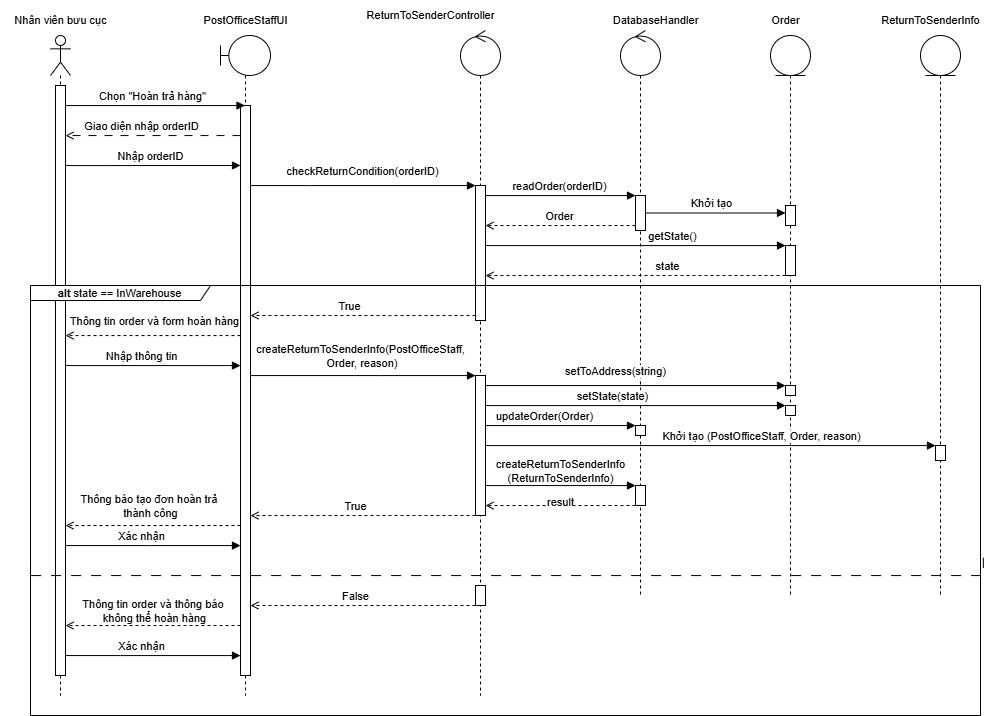
Above: Sequence Diagram/SD Tạo yêu cầu hoàn hàng.png in IT3120-Phan-tich-va-thi-t-k-h-th-ng/BTL (draw.io), before the change. Source tidied: cells renumbered, new cells last; positions are measured from the earlier drawing's top-left corner, leaving out a move shared by most shapes.
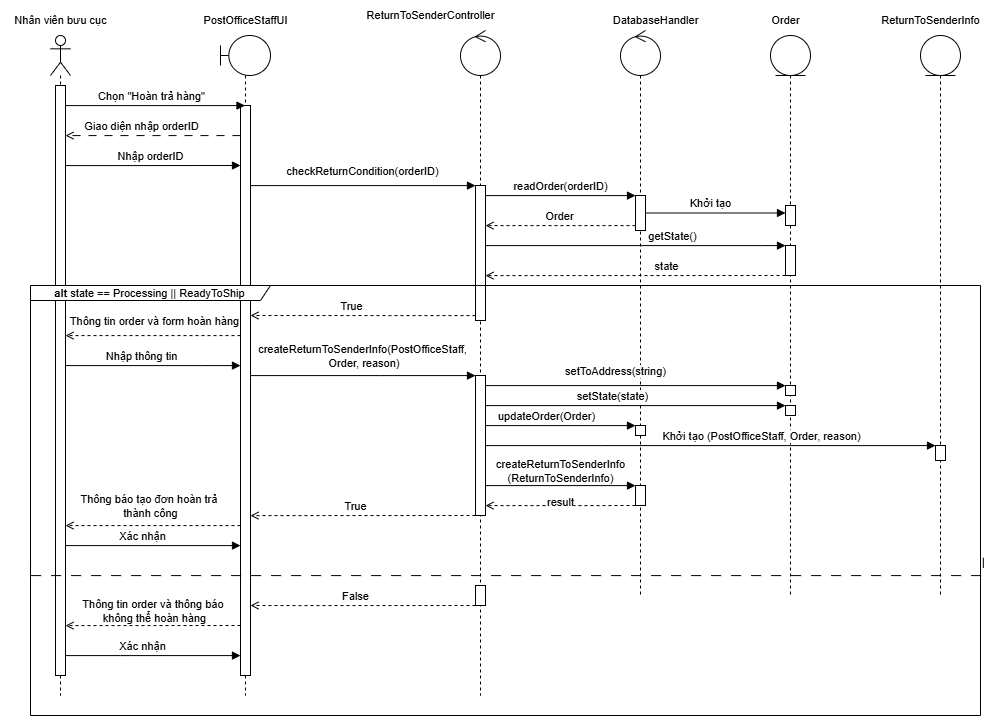
The same diagram one commit later.

Change to the diagram source:
```diff
@@ -213,7 +213,7 @@
         <mxPoint x="20" y="-17" as="offset" />
       </mxGeometry>
     </mxCell>
-    <mxCell id="46" value="&lt;b&gt;alt&lt;/b&gt; state == InWarehouse" style="shape=umlFrame;whiteSpace=wrap;html=1;fontFamily=Helvetica;fontSize=11;fontColor=default;labelBackgroundColor=default;width=180;height=15;" parent="1" vertex="1">
+    <mxCell id="46" value="&lt;b&gt;alt&lt;/b&gt; state == Processing || ReadyToShip" style="shape=umlFrame;whiteSpace=wrap;html=1;fontFamily=Helvetica;fontSize=11;fontColor=default;labelBackgroundColor=default;width=240;height=15;" parent="1" vertex="1">
       <mxGeometry x="30" y="285" width="950" height="430" as="geometry" />
     </mxCell>
     <mxCell id="47" style="endArrow=none;startArrow=none;endFill=0;startFill=0;endSize=8;html=1;verticalAlign=bottom;dashed=1;labelBackgroundColor=none;dashPattern=10 10;rounded=0;strokeColor=default;align=center;fontFamily=Helvetica;fontSize=11;fontColor=default;edgeStyle=orthogonalEdgeStyle;curved=0;exitX=0;exitY=0.703;exitDx=0;exitDy=0;exitPerimeter=0;entryX=1.003;entryY=0.701;entryDx=0;entryDy=0;entryPerimeter=0;" parent="1" edge="1">
```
########################################
Look through the listing above. Pick out each line with "mxGeometry" and copy it.

       </mxGeometry>
       <mxGeometry x="30" y="285" width="950" height="430" as="geometry" />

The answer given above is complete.